Out of the blue one morning, a destination hotel’s operator receives an email informing it that the hotel’s computer and electronic key systems have been infiltrated, leaving the hotel locked out of its own computer system and, even more distressing, preventing hotel guests from utilizing their key cards to gain entry to their rooms and other hotel amenities. The email demands payment in the amount of 2 Bitcoin (approximately $1,900) to restore computer and key card functionality, which will double if not paid by the end of the day. The email provides details to access a Bitcoin wallet to make the payment, and then ends by stating, “Have a nice day!”
The operator’s manager, cognizant of the fact that the hotel is at full capacity with skiers, hikers, and vacationers who paid premium daily rates to stay at the popular hotel, in the midst of receiving complaints from guests who cannot access their rooms and hotel staff who cannot create replacement key cards, and realizing that the hotel’s entire reservation system is inaccessible, determines that the most prudent course is to pay the relatively insignificant demanded amount.
If you think such a scenario sounds contrived, think again. This recently happened. How was it done? Through an increasingly common cyber attack known as ransomware. Ransomware is a form of malicious software that infiltrates computer systems or networks and uses tools like encryption to deny access or hold data hostage until the target pays a ransom, frequently through payment in Bitcoin. According to the FBI, after the initial infection, the ransomware attempts to spread to shared storage drives and other accessible systems. If the demands are not met, the system or encrypted data remains unavailable, or data may be deleted. Imagine a similar scenario unfolding at a hospital, where the threat is that vital equipment will be rendered inoperable through ransomware. (But again, no need imagine—at least 14 hospitals were attacked in 2016.)

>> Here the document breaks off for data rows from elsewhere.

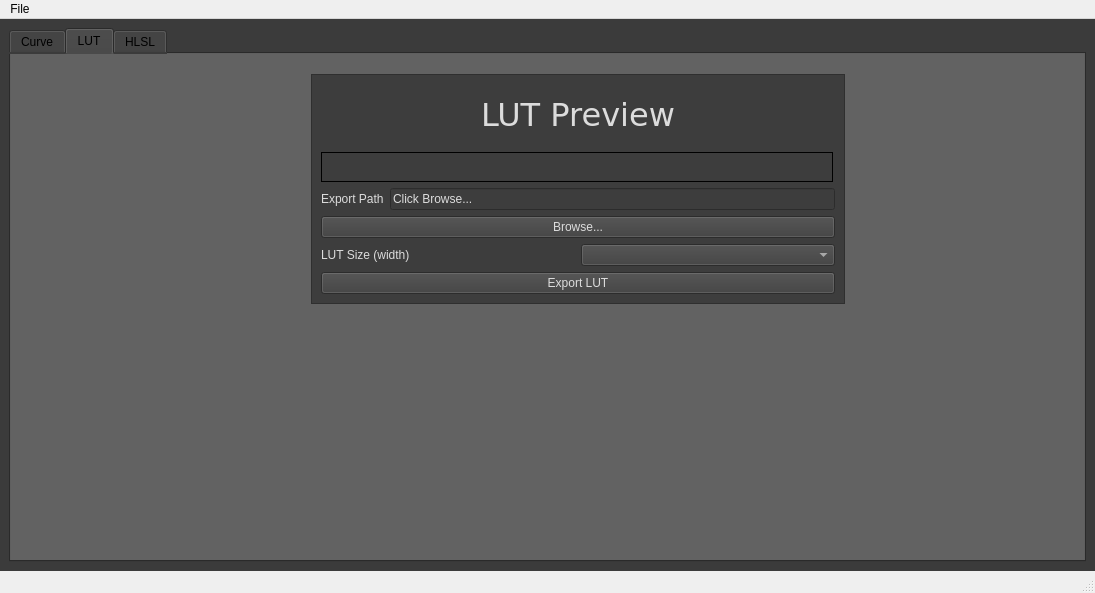
The window that mainwindow.ui (omriyaloz/Curve-Maker) describes before a commit, drawn with Qt 5.
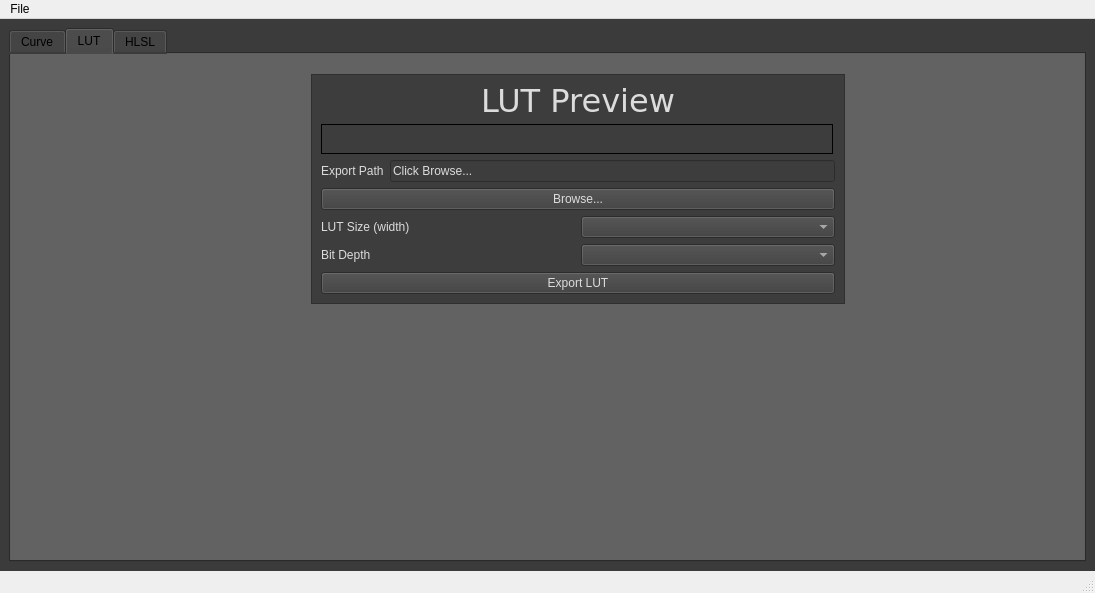
The same window after the commit. The open tabs and pages were chosen to show the change. Custom widgets are drawn as their Qt base class.

Commit message: Added bit depth options

```diff
--- a/mainwindow.ui
+++ b/mainwindow.ui
@@ -397,6 +397,27 @@
            </item>
           </layout>
          </item>
+         <item>
+          <layout class="QHBoxLayout" name="horizontalLayout_3">
+           <item>
+            <widget class="QLabel" name="bitDepthLabel">
+             <property name="styleSheet">
+              <string notr="true">color: rgb(220, 220, 220);</string>
+             </property>
+             <property name="text">
+              <string>Bit Depth</string>
+             </property>
+            </widget>
+           </item>
+           <item>
+            <widget class="QComboBox" name="bitDepthComboBox">
+             <property name="styleSheet">
+              <string notr="true">color: rgb(220, 220, 220);</string>
+             </property>
+            </widget>
+           </item>
+          </layout>
+         </item>
          <item>
           <widget class="QPushButton" name="exportButton">
            <property name="styleSheet">
```
Left out of the diff: 2 changed lines with no effect on the pictures. The commit also changes 2 other files.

With so many easy targets out there, it should come as no surprise that ransomware attacks are on the rise. DOJ recently reported that ransomware attacks in 2016 quadrupled to an average of 4,000 per day. The FBI estimated that in the first quarter of 2016, cyber criminals received approximately $209 million in ransomware payments. Extrapolated through the entire year, the number would reach almost $1 billion. Before you despair, take solace in the fact that insurance may be available to cover some or all of your losses.
The necessity of cyber insurance in some form or other cannot be questioned today. Most cyber insurance policies offer various “buckets” of coverage on an à la carte basis. One of these coverages is commonly referred to as “Cyberextortion” coverage. Typically, this coverage will pay for: (i) the money necessary to meet the extortion demand; (ii) the costs of a consultant or expert to negotiate with the extortionist; and (iii) the costs of an expert to stop the intrusion and block future extortion attempts.

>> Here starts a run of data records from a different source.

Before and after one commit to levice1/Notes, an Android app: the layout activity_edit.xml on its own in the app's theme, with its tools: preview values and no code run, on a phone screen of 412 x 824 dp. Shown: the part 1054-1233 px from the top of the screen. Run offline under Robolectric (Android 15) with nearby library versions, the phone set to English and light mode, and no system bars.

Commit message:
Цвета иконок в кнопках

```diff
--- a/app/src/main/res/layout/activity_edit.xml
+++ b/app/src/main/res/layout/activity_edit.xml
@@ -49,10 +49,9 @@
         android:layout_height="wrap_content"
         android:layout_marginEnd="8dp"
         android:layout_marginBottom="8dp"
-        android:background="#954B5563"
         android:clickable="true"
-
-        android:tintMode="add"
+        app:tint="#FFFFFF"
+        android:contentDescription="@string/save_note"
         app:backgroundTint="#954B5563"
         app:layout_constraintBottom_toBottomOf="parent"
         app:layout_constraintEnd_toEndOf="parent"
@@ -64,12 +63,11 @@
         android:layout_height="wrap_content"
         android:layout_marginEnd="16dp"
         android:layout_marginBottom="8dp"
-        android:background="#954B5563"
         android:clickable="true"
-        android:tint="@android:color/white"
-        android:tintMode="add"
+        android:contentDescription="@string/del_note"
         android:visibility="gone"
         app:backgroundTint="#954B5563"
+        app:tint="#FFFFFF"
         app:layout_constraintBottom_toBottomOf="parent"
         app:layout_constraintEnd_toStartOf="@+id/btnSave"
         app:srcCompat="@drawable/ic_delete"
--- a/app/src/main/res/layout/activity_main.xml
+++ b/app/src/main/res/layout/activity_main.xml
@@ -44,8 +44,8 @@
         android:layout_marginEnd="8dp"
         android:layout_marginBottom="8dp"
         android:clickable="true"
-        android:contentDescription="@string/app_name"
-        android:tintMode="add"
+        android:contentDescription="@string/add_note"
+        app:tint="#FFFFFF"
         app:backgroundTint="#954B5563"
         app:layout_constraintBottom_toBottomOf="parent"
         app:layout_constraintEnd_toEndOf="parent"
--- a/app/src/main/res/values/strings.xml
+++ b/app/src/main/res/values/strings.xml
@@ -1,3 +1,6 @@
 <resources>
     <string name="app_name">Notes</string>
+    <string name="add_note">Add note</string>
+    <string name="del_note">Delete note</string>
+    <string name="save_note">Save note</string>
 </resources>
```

Aside from enterprise risk management endeavors such as vigilance, secure data backup to media not connected or mapped to a live network, disabling macros, and diligent installation of software updates and patches, inclusion of cyberextortion coverage as part of your cyber insurance program is not only recommended, but is gaining momentum toward best practice in today’s commercial risk management world. Don’t get locked out of the room.